**Data for processing:**
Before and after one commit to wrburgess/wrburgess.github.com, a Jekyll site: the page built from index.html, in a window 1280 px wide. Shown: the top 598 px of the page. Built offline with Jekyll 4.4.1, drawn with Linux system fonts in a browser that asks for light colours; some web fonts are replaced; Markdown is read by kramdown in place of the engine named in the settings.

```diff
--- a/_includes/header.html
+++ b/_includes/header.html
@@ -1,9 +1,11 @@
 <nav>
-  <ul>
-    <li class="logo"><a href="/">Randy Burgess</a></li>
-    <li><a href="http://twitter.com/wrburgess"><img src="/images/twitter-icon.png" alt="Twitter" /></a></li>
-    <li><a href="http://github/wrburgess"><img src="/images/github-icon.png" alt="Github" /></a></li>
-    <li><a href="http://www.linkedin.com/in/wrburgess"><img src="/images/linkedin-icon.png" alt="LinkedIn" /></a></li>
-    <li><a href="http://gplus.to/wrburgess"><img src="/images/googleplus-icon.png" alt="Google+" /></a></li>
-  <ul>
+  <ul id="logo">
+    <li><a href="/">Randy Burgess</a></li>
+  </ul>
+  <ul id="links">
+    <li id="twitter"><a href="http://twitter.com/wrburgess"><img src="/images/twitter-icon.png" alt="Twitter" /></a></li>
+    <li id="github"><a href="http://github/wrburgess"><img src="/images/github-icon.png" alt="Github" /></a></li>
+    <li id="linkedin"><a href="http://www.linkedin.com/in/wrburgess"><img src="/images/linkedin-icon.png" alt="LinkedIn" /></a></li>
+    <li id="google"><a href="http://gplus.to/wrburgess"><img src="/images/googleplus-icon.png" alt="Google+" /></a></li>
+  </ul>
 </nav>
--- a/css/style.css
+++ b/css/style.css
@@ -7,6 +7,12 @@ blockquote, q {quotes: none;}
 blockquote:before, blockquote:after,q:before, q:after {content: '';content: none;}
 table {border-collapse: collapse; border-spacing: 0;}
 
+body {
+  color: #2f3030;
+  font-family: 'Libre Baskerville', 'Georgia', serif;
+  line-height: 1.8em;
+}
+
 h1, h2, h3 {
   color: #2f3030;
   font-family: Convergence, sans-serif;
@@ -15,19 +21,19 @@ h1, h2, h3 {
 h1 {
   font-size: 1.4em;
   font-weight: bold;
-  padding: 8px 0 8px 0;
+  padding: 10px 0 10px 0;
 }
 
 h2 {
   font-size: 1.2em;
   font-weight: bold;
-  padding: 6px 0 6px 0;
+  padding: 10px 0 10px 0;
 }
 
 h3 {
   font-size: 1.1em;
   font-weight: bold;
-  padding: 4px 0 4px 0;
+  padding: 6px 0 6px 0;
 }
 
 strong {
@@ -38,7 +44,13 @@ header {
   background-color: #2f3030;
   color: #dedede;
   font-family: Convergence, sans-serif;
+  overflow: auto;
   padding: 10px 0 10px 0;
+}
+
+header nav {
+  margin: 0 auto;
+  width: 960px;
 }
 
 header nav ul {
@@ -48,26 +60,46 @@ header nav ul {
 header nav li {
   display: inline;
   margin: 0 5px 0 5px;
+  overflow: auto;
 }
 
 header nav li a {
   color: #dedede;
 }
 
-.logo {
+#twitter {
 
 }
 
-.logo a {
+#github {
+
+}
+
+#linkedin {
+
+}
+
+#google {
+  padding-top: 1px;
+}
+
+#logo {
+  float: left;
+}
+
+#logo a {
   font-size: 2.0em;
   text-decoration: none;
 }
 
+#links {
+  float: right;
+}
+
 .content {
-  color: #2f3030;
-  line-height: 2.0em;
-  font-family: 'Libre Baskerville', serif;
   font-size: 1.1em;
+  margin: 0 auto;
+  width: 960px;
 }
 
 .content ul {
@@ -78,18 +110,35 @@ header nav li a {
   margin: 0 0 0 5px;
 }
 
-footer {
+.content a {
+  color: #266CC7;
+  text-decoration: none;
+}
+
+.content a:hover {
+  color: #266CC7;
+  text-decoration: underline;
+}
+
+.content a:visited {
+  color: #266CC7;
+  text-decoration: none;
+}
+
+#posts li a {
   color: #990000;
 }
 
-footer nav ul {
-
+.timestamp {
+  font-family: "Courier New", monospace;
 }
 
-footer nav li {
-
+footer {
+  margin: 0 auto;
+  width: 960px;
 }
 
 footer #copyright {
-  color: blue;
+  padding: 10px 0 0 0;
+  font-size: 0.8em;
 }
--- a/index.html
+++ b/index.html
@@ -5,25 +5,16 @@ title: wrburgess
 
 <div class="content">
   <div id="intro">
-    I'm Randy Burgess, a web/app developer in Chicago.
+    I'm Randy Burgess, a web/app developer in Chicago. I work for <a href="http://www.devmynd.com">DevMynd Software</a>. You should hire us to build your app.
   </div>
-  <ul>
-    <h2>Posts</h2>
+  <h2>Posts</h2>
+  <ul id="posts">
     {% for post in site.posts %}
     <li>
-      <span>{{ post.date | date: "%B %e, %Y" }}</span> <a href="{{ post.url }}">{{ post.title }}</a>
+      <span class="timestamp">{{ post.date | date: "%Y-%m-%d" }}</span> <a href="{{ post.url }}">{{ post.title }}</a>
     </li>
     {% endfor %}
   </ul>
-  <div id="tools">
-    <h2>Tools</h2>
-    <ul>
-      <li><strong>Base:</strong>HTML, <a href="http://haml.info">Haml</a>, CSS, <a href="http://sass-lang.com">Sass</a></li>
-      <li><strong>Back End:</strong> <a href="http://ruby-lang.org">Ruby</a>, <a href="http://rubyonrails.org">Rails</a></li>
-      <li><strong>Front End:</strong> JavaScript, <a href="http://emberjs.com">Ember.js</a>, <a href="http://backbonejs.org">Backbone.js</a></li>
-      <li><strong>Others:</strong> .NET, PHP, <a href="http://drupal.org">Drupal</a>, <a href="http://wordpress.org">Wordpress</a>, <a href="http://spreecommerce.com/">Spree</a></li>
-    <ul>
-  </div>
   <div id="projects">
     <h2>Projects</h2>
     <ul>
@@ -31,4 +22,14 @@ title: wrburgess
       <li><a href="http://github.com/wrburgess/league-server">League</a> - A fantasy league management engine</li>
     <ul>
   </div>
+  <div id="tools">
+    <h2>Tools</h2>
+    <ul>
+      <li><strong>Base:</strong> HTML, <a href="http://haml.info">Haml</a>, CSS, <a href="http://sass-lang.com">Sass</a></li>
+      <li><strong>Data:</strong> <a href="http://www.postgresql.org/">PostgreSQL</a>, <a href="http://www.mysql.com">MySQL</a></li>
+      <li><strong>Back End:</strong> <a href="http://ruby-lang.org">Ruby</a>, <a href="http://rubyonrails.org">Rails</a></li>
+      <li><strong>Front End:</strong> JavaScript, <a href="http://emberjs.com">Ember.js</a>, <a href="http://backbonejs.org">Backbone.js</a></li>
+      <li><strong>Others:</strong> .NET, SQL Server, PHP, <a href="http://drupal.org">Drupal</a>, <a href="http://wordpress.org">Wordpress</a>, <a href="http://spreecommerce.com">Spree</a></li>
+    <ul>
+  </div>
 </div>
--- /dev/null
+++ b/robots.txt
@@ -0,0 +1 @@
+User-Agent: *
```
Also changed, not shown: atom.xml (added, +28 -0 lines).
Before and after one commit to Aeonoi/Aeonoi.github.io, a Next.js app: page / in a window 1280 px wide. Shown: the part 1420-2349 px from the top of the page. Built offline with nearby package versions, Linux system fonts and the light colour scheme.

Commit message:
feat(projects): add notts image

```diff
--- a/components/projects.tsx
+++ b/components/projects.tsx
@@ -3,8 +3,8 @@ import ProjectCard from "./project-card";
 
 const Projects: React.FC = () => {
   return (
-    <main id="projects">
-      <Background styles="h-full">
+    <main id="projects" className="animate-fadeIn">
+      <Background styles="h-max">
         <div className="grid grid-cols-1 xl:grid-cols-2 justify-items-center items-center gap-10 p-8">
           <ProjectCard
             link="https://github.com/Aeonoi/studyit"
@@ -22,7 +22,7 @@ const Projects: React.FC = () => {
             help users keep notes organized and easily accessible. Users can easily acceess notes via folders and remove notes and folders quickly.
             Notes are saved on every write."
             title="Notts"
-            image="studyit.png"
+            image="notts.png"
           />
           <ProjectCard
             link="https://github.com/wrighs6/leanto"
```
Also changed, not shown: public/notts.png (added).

**Exercise objective:**
All lines of the records above with the word "padding" in them are to be copied.

**The completed task:**
-  padding: 8px 0 8px 0;
+  padding: 10px 0 10px 0;
-  padding: 6px 0 6px 0;
+  padding: 10px 0 10px 0;
-  padding: 4px 0 4px 0;
+  padding: 6px 0 6px 0;
   padding: 10px 0 10px 0;
+  padding-top: 1px;
+  padding: 10px 0 0 0;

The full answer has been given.